Segment Start: DATA TO USE
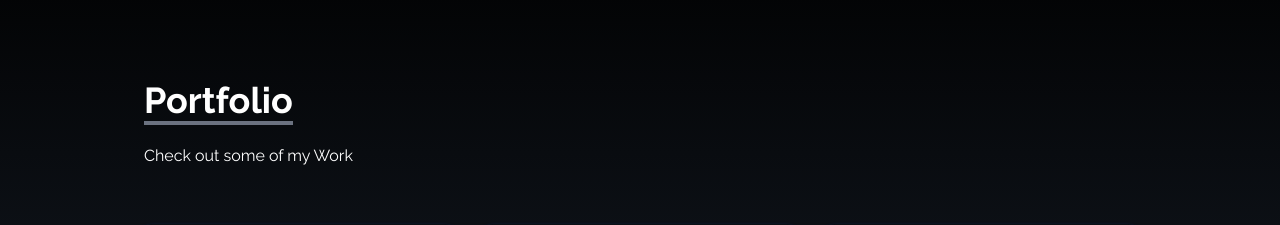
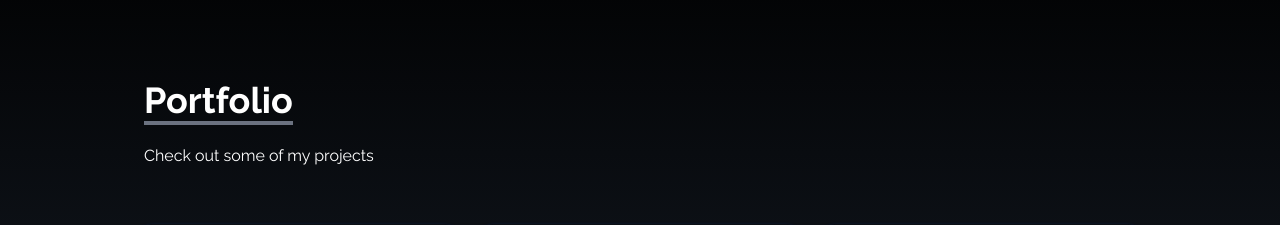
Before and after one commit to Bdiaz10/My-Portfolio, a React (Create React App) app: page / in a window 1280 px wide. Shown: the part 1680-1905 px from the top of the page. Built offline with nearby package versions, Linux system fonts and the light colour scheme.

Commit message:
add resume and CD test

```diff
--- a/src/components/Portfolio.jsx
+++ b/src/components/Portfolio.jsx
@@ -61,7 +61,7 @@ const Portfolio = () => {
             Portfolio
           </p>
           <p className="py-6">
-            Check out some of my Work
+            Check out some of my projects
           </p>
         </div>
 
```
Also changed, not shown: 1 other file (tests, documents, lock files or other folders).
Segment End: DATA TO USE
Segment Start: DATA TO USE
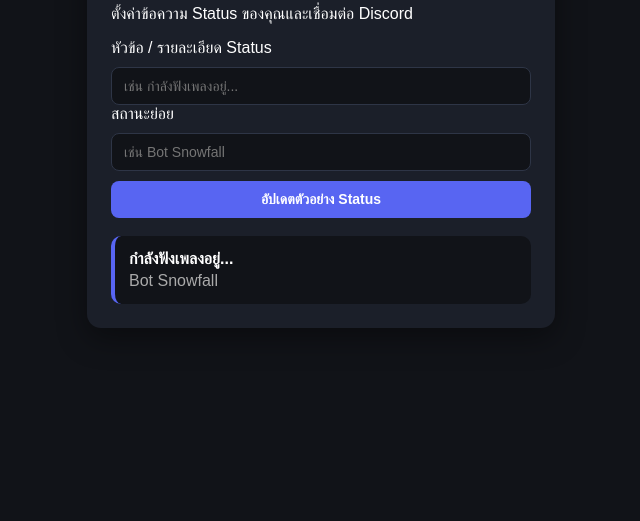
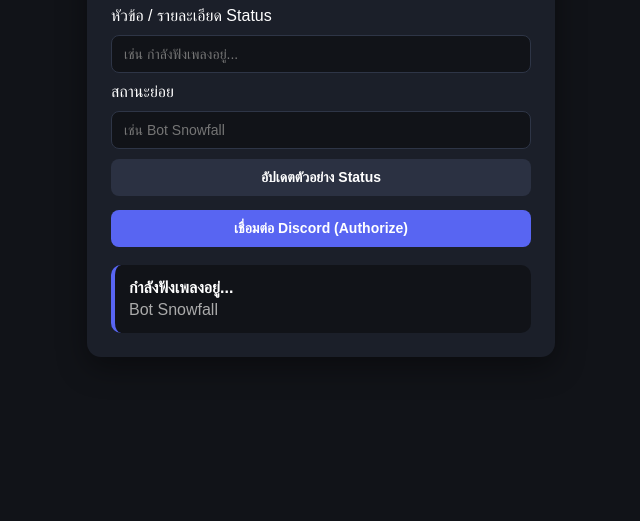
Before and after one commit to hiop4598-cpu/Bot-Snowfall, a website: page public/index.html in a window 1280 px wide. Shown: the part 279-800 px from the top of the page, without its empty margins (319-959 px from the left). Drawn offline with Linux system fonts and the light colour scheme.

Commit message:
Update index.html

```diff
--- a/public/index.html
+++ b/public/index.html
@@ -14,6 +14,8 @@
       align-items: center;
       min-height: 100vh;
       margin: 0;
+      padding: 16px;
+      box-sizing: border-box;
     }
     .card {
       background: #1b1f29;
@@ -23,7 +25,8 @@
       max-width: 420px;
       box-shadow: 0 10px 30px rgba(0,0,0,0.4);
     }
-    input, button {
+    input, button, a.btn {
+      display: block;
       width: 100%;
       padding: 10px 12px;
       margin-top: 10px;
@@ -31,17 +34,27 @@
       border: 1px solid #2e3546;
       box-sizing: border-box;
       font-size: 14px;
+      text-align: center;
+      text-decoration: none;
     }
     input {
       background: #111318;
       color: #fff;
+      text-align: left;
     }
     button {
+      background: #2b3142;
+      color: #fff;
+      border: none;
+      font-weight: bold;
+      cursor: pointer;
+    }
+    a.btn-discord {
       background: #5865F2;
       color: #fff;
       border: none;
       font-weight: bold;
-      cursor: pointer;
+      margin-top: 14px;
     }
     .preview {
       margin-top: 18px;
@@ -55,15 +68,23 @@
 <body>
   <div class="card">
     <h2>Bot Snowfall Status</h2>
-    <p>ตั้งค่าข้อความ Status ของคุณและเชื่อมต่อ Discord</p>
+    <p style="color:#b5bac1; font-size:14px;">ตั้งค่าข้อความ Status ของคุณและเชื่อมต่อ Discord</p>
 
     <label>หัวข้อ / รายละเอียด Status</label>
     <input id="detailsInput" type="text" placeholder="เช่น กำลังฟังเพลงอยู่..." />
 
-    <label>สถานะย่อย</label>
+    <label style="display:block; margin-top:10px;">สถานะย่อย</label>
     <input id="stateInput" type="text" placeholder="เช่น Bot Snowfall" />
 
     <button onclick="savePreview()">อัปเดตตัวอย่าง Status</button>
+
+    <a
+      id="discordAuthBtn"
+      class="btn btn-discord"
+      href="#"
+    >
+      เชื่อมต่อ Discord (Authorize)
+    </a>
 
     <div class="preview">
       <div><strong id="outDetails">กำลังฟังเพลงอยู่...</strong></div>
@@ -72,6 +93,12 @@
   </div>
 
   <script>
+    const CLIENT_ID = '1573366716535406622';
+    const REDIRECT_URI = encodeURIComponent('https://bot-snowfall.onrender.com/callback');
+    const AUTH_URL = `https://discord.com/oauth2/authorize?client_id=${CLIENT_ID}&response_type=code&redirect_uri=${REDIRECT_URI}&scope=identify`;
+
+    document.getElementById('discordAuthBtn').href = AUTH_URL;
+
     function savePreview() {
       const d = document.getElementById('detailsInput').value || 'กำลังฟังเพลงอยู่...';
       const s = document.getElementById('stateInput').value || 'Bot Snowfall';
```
Segment End: DATA TO USE
Segment Start: DATA TO USE
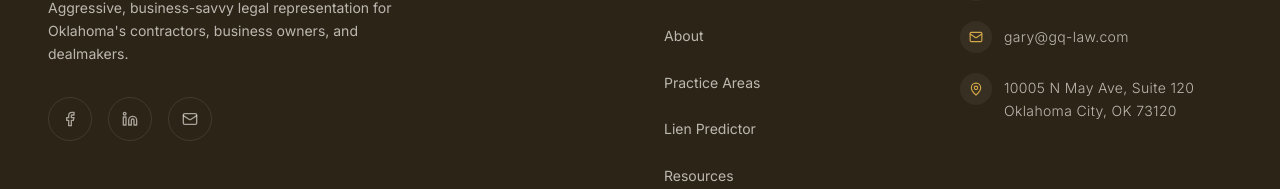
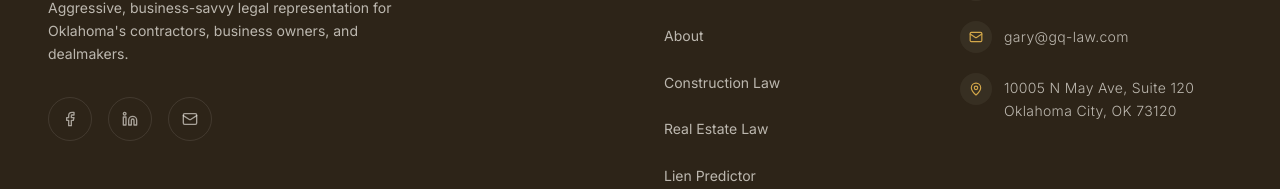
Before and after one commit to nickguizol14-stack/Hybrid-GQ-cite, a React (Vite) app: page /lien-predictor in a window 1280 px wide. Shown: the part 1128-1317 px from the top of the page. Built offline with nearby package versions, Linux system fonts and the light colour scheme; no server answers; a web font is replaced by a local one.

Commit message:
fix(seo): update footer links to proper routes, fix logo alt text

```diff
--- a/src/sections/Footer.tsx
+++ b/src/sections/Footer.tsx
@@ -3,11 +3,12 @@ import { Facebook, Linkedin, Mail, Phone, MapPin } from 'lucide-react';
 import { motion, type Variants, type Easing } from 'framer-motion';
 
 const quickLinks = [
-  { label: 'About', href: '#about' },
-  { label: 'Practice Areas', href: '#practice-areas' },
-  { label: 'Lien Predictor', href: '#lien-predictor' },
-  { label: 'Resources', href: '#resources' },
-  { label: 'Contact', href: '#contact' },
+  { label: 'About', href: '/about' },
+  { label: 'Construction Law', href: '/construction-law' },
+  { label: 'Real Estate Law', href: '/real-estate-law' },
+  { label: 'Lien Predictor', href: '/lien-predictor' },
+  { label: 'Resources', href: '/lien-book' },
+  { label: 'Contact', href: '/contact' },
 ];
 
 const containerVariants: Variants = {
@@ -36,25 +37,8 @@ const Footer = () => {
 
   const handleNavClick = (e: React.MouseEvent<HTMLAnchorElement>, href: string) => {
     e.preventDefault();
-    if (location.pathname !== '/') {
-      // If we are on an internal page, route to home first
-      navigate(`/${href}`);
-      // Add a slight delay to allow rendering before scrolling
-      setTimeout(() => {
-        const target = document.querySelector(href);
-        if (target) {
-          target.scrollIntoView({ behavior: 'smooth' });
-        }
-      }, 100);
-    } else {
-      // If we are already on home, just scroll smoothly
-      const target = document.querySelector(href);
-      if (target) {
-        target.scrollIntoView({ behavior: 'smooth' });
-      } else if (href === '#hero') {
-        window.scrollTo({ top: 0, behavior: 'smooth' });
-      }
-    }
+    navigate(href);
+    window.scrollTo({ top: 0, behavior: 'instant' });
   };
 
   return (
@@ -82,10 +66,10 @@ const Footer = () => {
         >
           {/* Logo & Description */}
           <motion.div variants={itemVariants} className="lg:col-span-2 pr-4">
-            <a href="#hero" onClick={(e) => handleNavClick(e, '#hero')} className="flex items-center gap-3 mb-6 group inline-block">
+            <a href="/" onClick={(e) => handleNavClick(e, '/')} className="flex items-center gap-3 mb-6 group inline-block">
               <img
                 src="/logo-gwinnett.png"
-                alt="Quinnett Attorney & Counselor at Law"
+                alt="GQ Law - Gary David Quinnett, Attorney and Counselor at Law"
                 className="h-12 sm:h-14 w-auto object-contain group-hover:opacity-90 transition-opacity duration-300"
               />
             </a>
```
Segment End: DATA TO USE
Look through the data above and return each line where the string "align" occurs.

OUTPUT FOR THIS EXERCISE:
       align-items: center;
+      text-align: center;
+      text-align: left;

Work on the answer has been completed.